■ **DATA SECTION**
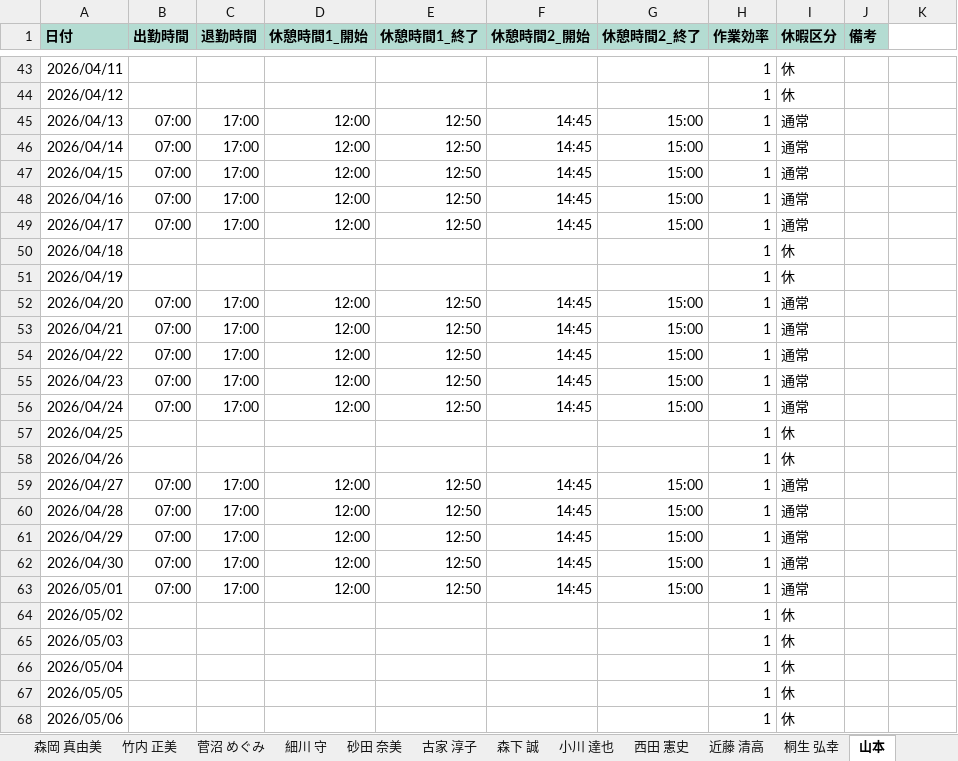
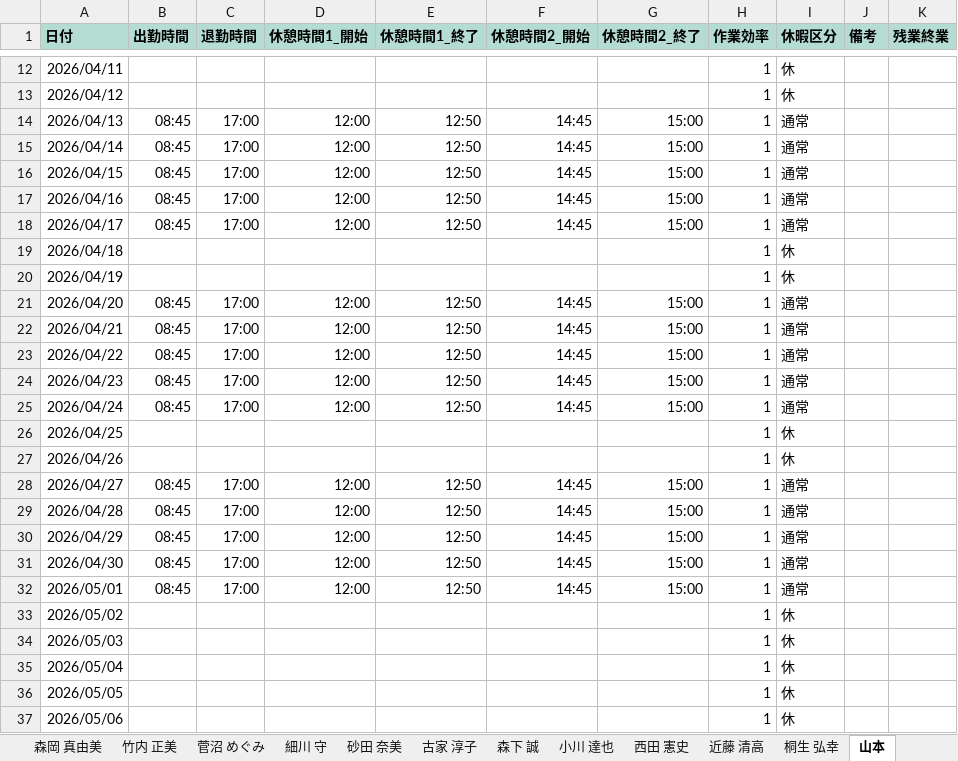
Before and after one commit to hosokawanagaokasangyou-dotcom/Production-Control-System, an Excel workbook: 細川/GoogleAIStudio/テストコード/master.xlsm, sheet 山本, drawn as a sheet; only a part is shown, gaps mark what is left out; values as stored, in another font and other column widths than the file's, no borders; addresses are those after the commit; the diff covers the shown part only; the diff names each change by its address in the sheet, - before the commit and + after, or states it on an @@ line.

```diff
--- a/細川/GoogleAIStudio/テストコード/master.xlsm (sheet 山本)
+++ b/細川/GoogleAIStudio/テストコード/master.xlsm (sheet 山本)
-K1: (empty)
+K1: 残業終業
-K1 fill: none
+K1 fill: #B4DCD2
-B14:B18 (出勤時間): 07:00
+B14:B18 (出勤時間): 08:45
-B21:B25 (出勤時間): 07:00
+B21:B25 (出勤時間): 08:45
-B28:B32 (出勤時間): 07:00
+B28:B32 (出勤時間): 08:45
```
Also changed, not shown: 31 removed rows and 46 edited cells elsewhere in this sheet, sheet 宮島 剛, sheet 竹内 正美, sheet 冨田 裕子, sheet 近藤 清高, sheet 砂田 奈美, sheet 西田 憲史, 10 more sheets, other sheet tabs, charts or pictures, 5 other files.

■ **WHAT TO PRODUCE**
Please copy out each line of the data in which the word "xlsm" occurs.

■ **EXPECTED OUTPUT**
Before and after one commit to hosokawanagaokasangyou-dotcom/Production-Control-System, an Excel workbook: 細川/GoogleAIStudio/テストコード/master.xlsm, sheet 山本, drawn as a sheet; only a part is shown, gaps mark what is left out; values as stored, in another font and other column widths than the file's, no borders; addresses are those after the commit; the diff covers the shown part only; the diff names each change by its address in the sheet, - before the commit and + after, or states it on an @@ line.
--- a/細川/GoogleAIStudio/テストコード/master.xlsm (sheet 山本)
+++ b/細川/GoogleAIStudio/テストコード/master.xlsm (sheet 山本)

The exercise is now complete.